What needs to be done: From the listing below, pull out every line where the string "title" appears.

Listed records:
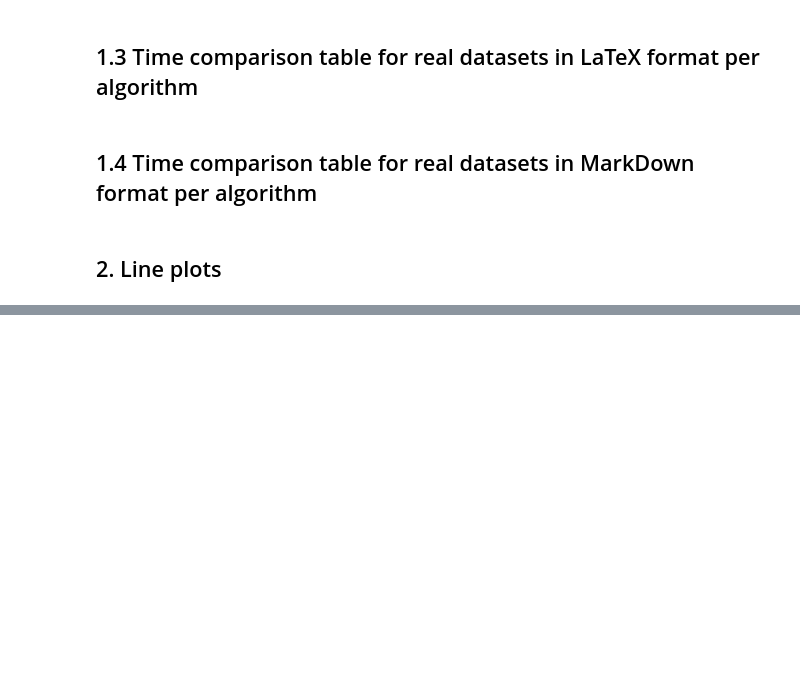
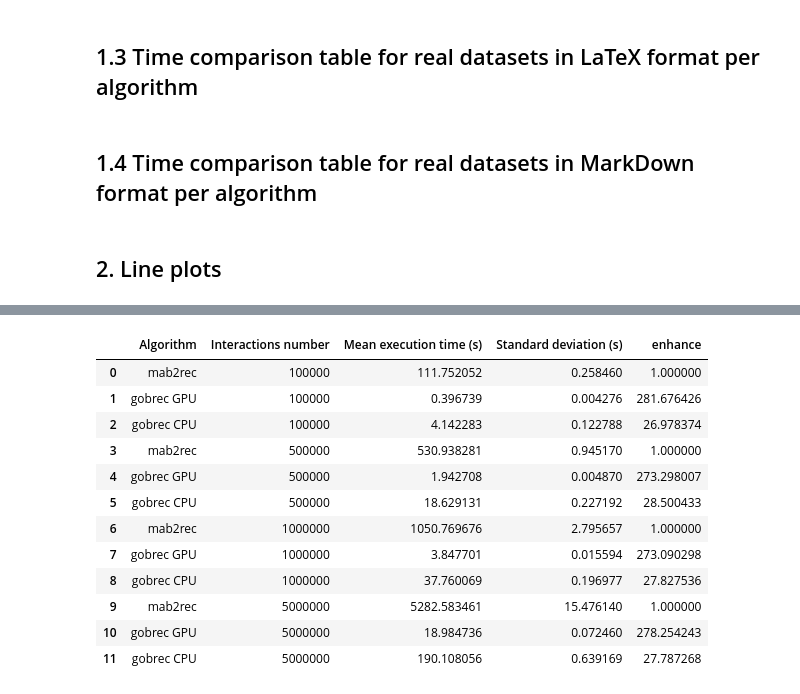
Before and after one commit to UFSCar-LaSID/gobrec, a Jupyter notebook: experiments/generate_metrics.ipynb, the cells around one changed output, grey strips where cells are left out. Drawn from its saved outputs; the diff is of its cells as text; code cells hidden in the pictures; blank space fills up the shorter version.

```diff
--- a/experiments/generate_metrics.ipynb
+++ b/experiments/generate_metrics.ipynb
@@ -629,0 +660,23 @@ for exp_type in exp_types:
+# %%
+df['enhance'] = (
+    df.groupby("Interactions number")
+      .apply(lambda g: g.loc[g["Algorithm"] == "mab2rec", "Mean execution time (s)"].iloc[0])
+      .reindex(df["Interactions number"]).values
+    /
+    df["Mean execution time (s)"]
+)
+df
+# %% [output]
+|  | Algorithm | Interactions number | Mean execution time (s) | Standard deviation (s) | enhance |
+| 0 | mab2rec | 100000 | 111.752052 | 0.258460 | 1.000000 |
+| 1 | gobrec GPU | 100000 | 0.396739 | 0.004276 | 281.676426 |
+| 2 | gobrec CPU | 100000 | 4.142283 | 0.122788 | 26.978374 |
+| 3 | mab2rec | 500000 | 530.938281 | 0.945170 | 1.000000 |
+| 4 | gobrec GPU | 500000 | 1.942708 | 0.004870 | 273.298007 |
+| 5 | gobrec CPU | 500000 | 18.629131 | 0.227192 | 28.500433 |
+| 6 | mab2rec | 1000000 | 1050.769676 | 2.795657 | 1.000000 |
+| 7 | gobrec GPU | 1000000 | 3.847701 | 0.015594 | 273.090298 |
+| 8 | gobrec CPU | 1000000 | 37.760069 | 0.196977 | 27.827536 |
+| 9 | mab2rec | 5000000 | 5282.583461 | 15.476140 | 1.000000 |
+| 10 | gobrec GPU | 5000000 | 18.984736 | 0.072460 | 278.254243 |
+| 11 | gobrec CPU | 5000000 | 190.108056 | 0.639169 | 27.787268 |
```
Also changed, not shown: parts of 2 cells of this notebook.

---

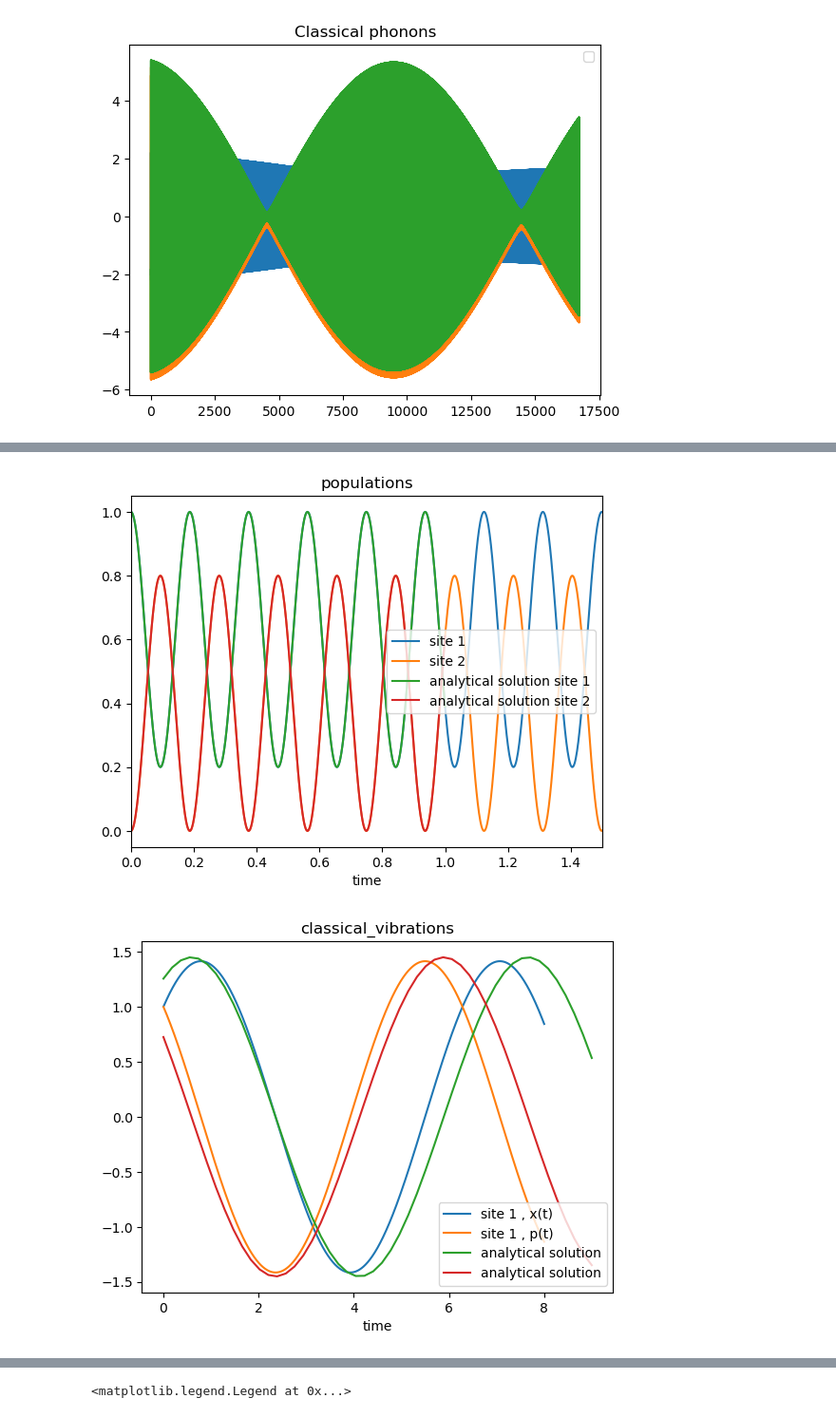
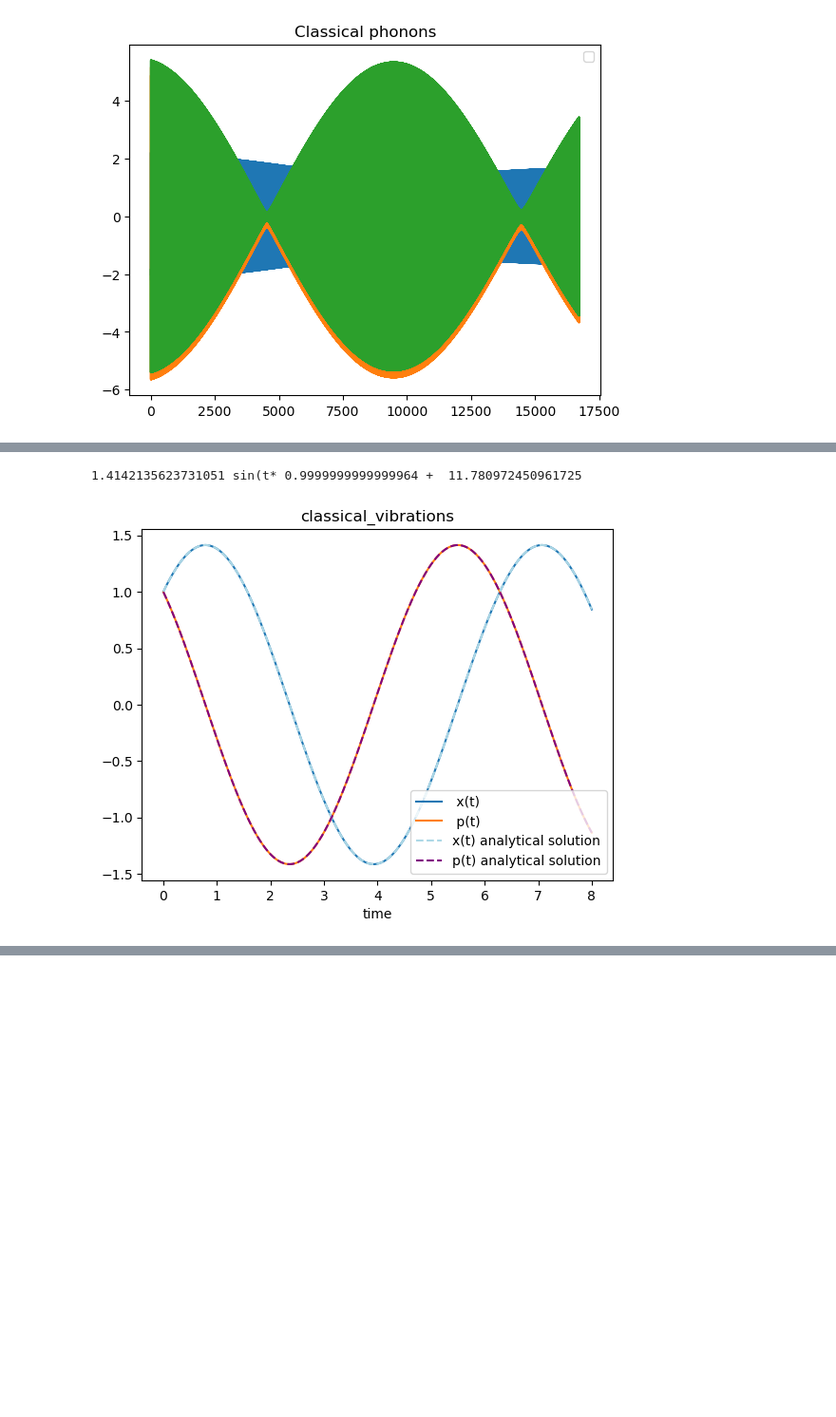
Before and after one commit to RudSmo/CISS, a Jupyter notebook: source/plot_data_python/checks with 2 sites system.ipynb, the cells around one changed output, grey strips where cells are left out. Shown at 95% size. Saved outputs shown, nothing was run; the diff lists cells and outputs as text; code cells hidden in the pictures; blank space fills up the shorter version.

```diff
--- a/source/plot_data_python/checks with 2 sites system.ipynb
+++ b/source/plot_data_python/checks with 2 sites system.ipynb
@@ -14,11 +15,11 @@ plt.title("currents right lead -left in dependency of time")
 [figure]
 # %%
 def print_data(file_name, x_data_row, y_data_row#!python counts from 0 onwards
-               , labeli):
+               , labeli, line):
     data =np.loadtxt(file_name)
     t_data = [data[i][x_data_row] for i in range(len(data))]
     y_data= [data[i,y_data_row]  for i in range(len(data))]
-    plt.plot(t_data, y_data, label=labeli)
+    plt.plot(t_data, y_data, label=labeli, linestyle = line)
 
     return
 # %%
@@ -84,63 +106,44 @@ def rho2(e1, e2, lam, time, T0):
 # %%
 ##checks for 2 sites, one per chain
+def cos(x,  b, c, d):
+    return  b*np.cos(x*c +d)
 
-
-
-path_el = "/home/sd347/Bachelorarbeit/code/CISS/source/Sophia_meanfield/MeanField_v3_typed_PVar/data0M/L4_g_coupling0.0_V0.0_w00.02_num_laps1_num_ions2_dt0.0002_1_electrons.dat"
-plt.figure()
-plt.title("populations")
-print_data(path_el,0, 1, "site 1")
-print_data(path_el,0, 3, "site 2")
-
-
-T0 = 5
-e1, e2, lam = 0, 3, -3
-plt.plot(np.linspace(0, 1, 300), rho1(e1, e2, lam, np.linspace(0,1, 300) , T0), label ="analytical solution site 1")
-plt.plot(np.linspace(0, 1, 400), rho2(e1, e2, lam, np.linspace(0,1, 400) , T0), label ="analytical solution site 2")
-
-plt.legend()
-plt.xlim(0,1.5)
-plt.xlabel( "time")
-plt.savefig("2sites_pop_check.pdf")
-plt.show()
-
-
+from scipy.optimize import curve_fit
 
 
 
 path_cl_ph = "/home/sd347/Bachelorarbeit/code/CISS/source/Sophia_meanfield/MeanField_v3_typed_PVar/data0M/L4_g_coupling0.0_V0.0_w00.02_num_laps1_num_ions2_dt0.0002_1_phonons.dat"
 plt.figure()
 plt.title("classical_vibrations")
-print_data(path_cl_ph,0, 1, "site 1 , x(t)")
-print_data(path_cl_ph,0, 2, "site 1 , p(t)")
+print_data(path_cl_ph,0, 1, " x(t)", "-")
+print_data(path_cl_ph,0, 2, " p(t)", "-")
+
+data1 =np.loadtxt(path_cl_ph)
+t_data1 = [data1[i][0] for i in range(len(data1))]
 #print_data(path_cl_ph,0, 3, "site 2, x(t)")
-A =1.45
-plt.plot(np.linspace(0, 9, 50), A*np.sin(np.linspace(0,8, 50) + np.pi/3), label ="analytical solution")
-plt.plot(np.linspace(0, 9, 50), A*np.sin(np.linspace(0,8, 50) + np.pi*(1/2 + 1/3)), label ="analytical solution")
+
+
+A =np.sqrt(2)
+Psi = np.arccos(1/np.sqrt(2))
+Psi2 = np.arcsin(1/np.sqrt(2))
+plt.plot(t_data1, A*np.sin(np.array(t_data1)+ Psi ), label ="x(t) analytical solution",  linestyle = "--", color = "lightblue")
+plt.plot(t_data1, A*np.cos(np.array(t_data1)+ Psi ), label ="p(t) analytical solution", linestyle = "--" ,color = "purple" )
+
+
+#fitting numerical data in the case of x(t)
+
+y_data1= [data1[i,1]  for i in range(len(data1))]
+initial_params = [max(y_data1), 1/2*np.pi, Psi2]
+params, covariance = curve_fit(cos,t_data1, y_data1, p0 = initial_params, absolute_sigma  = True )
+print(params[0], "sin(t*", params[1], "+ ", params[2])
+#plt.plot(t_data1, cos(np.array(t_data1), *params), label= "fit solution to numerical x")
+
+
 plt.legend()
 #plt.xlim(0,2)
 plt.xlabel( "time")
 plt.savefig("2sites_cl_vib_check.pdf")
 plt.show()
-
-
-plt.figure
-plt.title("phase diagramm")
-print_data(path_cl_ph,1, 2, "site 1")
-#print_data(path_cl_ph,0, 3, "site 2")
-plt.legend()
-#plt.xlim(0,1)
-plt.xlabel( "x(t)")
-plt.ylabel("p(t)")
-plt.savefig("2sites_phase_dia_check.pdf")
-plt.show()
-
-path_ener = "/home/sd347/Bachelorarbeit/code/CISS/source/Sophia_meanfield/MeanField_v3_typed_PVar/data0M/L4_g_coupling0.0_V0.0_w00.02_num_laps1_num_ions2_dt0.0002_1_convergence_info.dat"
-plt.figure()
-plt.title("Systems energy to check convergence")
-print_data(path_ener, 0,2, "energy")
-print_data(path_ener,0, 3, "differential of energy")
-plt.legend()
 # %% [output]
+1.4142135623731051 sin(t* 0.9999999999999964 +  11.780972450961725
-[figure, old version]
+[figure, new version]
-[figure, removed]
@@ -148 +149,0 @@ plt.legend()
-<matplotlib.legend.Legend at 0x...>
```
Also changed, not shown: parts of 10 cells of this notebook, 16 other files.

Solution for this problem:
@@ -14,11 +15,11 @@ plt.title("currents right lead -left in dependency of time")
-plt.title("populations")
 plt.title("classical_vibrations")
-plt.title("phase diagramm")
-plt.title("Systems energy to check convergence")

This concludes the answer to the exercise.